[Problem requirements]: Write out all of the entries exactly, please.

Stored data
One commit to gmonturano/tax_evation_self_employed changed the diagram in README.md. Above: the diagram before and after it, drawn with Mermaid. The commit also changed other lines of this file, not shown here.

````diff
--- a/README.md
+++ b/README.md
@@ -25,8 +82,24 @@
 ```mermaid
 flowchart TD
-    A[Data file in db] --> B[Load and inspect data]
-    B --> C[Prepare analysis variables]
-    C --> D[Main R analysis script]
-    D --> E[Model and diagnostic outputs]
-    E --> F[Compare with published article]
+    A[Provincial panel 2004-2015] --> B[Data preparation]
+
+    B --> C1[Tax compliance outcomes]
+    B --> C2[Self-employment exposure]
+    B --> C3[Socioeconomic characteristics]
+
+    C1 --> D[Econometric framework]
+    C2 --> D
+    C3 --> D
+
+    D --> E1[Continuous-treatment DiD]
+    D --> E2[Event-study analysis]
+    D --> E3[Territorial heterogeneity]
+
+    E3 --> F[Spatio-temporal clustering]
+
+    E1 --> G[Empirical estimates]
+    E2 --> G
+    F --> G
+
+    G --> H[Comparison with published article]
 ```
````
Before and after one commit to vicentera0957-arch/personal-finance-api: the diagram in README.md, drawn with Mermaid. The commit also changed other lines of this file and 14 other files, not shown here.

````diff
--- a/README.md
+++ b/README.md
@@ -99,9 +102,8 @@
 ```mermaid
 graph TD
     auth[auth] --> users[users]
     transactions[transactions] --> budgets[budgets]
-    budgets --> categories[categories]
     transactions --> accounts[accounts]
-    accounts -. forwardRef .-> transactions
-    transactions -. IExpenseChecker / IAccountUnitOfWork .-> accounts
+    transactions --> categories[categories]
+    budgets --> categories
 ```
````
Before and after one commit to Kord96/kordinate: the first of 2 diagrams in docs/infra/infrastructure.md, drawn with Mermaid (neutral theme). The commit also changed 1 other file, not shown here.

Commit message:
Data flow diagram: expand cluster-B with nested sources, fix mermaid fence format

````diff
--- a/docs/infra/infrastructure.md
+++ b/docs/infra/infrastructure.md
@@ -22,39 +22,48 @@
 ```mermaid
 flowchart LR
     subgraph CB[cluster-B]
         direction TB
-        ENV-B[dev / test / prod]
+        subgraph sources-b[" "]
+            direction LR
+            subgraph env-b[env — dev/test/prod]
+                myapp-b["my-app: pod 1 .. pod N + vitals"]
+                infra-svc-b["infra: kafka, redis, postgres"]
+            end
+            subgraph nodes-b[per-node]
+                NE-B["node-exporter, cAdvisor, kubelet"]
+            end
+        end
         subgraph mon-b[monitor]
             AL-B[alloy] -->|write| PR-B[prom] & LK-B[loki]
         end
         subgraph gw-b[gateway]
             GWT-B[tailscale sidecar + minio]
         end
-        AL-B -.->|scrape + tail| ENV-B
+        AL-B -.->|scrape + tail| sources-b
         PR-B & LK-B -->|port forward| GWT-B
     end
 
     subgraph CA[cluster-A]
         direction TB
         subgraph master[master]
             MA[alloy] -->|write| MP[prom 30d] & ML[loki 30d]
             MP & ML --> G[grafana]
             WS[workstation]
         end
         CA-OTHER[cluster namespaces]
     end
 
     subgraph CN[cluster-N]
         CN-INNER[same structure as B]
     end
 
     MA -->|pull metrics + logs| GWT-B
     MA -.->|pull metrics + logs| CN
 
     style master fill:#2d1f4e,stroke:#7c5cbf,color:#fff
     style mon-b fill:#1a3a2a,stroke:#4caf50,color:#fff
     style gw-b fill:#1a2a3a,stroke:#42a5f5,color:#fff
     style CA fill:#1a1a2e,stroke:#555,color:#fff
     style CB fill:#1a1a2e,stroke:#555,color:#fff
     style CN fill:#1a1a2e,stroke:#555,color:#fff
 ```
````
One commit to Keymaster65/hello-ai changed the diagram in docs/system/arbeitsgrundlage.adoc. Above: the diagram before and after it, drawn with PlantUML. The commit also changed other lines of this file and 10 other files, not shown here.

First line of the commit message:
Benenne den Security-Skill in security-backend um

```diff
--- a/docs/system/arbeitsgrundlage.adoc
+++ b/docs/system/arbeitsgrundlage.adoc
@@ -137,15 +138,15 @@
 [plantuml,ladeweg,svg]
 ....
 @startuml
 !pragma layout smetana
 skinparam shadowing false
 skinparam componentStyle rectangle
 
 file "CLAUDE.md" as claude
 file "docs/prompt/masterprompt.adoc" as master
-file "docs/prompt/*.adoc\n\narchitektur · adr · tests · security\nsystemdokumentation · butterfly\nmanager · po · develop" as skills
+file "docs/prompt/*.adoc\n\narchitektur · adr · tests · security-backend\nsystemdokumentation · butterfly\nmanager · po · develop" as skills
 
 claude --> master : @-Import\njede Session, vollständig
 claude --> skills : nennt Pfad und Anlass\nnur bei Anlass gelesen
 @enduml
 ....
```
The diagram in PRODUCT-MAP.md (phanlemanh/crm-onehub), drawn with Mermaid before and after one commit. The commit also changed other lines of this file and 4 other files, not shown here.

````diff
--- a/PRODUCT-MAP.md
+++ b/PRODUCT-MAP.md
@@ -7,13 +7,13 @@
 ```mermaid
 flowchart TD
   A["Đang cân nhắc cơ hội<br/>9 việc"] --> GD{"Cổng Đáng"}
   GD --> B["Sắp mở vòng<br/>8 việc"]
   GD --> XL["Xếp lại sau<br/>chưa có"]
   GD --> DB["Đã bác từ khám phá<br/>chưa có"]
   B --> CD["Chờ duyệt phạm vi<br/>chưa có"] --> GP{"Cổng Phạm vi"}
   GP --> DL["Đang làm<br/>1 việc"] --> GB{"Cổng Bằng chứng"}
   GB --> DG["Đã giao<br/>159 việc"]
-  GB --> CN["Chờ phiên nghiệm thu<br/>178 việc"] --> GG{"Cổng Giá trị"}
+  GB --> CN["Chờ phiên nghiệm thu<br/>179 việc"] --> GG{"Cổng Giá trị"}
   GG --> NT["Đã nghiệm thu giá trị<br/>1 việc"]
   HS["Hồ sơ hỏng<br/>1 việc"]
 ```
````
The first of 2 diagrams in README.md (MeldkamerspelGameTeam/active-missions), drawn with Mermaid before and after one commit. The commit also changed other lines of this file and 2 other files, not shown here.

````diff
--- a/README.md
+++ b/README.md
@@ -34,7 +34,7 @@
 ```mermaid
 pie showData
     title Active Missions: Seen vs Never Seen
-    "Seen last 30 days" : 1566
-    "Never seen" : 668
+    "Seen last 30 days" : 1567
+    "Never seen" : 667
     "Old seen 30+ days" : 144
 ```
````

[Task answer]:
One commit to gmonturano/tax_evation_self_employed changed the diagram in README.md. Above: the diagram before and after it, drawn with Mermaid. The commit also changed other lines of this file, not shown here.

````diff
--- a/README.md
+++ b/README.md
@@ -25,8 +82,24 @@
 ```mermaid
 flowchart TD
-    A[Data file in db] --> B[Load and inspect data]
-    B --> C[Prepare analysis variables]
-    C --> D[Main R analysis script]
-    D --> E[Model and diagnostic outputs]
-    E --> F[Compare with published article]
+    A[Provincial panel 2004-2015] --> B[Data preparation]
+
+    B --> C1[Tax compliance outcomes]
+    B --> C2[Self-employment exposure]
+    B --> C3[Socioeconomic characteristics]
+
+    C1 --> D[Econometric framework]
+    C2 --> D
+    C3 --> D
+
+    D --> E1[Continuous-treatment DiD]
+    D --> E2[Event-study analysis]
+    D --> E3[Territorial heterogeneity]
+
+    E3 --> F[Spatio-temporal clustering]
+
+    E1 --> G[Empirical estimates]
+    E2 --> G
+    F --> G
+
+    G --> H[Comparison with published article]
 ```
````
Before and after one commit to vicentera0957-arch/personal-finance-api: the diagram in README.md, drawn with Mermaid. The commit also changed other lines of this file and 14 other files, not shown here.

````diff
--- a/README.md
+++ b/README.md
@@ -99,9 +102,8 @@
 ```mermaid
 graph TD
     auth[auth] --> users[users]
     transactions[transactions] --> budgets[budgets]
-    budgets --> categories[categories]
     transactions --> accounts[accounts]
-    accounts -. forwardRef .-> transactions
-    transactions -. IExpenseChecker / IAccountUnitOfWork .-> accounts
+    transactions --> categories[categories]
+    budgets --> categories
 ```
````
Before and after one commit to Kord96/kordinate: the first of 2 diagrams in docs/infra/infrastructure.md, drawn with Mermaid (neutral theme). The commit also changed 1 other file, not shown here.

Commit message:
Data flow diagram: expand cluster-B with nested sources, fix mermaid fence format

````diff
--- a/docs/infra/infrastructure.md
+++ b/docs/infra/infrastructure.md
@@ -22,39 +22,48 @@
 ```mermaid
 flowchart LR
     subgraph CB[cluster-B]
         direction TB
-        ENV-B[dev / test / prod]
+        subgraph sources-b[" "]
+            direction LR
+            subgraph env-b[env — dev/test/prod]
+                myapp-b["my-app: pod 1 .. pod N + vitals"]
+                infra-svc-b["infra: kafka, redis, postgres"]
+            end
+            subgraph nodes-b[per-node]
+                NE-B["node-exporter, cAdvisor, kubelet"]
+            end
+        end
         subgraph mon-b[monitor]
             AL-B[alloy] -->|write| PR-B[prom] & LK-B[loki]
         end
         subgraph gw-b[gateway]
             GWT-B[tailscale sidecar + minio]
         end
-        AL-B -.->|scrape + tail| ENV-B
+        AL-B -.->|scrape + tail| sources-b
         PR-B & LK-B -->|port forward| GWT-B
     end
 
     subgraph CA[cluster-A]
         direction TB
         subgraph master[master]
             MA[alloy] -->|write| MP[prom 30d] & ML[loki 30d]
             MP & ML --> G[grafana]
             WS[workstation]
         end
         CA-OTHER[cluster namespaces]
     end
 
     subgraph CN[cluster-N]
         CN-INNER[same structure as B]
     end
 
     MA -->|pull metrics + logs| GWT-B
     MA -.->|pull metrics + logs| CN
 
     style master fill:#2d1f4e,stroke:#7c5cbf,color:#fff
     style mon-b fill:#1a3a2a,stroke:#4caf50,color:#fff
     style gw-b fill:#1a2a3a,stroke:#42a5f5,color:#fff
     style CA fill:#1a1a2e,stroke:#555,color:#fff
     style CB fill:#1a1a2e,stroke:#555,color:#fff
     style CN fill:#1a1a2e,stroke:#555,color:#fff
 ```
````
One commit to Keymaster65/hello-ai changed the diagram in docs/system/arbeitsgrundlage.adoc. Above: the diagram before and after it, drawn with PlantUML. The commit also changed other lines of this file and 10 other files, not shown here.

First line of the commit message:
Benenne den Security-Skill in security-backend um

```diff
--- a/docs/system/arbeitsgrundlage.adoc
+++ b/docs/system/arbeitsgrundlage.adoc
@@ -137,15 +138,15 @@
 [plantuml,ladeweg,svg]
 ....
 @startuml
 !pragma layout smetana
 skinparam shadowing false
 skinparam componentStyle rectangle
 
 file "CLAUDE.md" as claude
 file "docs/prompt/masterprompt.adoc" as master
-file "docs/prompt/*.adoc\n\narchitektur · adr · tests · security\nsystemdokumentation · butterfly\nmanager · po · develop" as skills
+file "docs/prompt/*.adoc\n\narchitektur · adr · tests · security-backend\nsystemdokumentation · butterfly\nmanager · po · develop" as skills
 
 claude --> master : @-Import\njede Session, vollständig
 claude --> skills : nennt Pfad und Anlass\nnur bei Anlass gelesen
 @enduml
 ....
```
The diagram in PRODUCT-MAP.md (phanlemanh/crm-onehub), drawn with Mermaid before and after one commit. The commit also changed other lines of this file and 4 other files, not shown here.

````diff
--- a/PRODUCT-MAP.md
+++ b/PRODUCT-MAP.md
@@ -7,13 +7,13 @@
 ```mermaid
 flowchart TD
   A["Đang cân nhắc cơ hội<br/>9 việc"] --> GD{"Cổng Đáng"}
   GD --> B["Sắp mở vòng<br/>8 việc"]
   GD --> XL["Xếp lại sau<br/>chưa có"]
   GD --> DB["Đã bác từ khám phá<br/>chưa có"]
   B --> CD["Chờ duyệt phạm vi<br/>chưa có"] --> GP{"Cổng Phạm vi"}
   GP --> DL["Đang làm<br/>1 việc"] --> GB{"Cổng Bằng chứng"}
   GB --> DG["Đã giao<br/>159 việc"]
-  GB --> CN["Chờ phiên nghiệm thu<br/>178 việc"] --> GG{"Cổng Giá trị"}
+  GB --> CN["Chờ phiên nghiệm thu<br/>179 việc"] --> GG{"Cổng Giá trị"}
   GG --> NT["Đã nghiệm thu giá trị<br/>1 việc"]
   HS["Hồ sơ hỏng<br/>1 việc"]
 ```
````
The first of 2 diagrams in README.md (MeldkamerspelGameTeam/active-missions), drawn with Mermaid before and after one commit. The commit also changed other lines of this file and 2 other files, not shown here.

````diff
--- a/README.md
+++ b/README.md
@@ -34,7 +34,7 @@
 ```mermaid
 pie showData
     title Active Missions: Seen vs Never Seen
-    "Seen last 30 days" : 1566
-    "Never seen" : 668
+    "Seen last 30 days" : 1567
+    "Never seen" : 667
     "Old seen 30+ days" : 144
 ```
````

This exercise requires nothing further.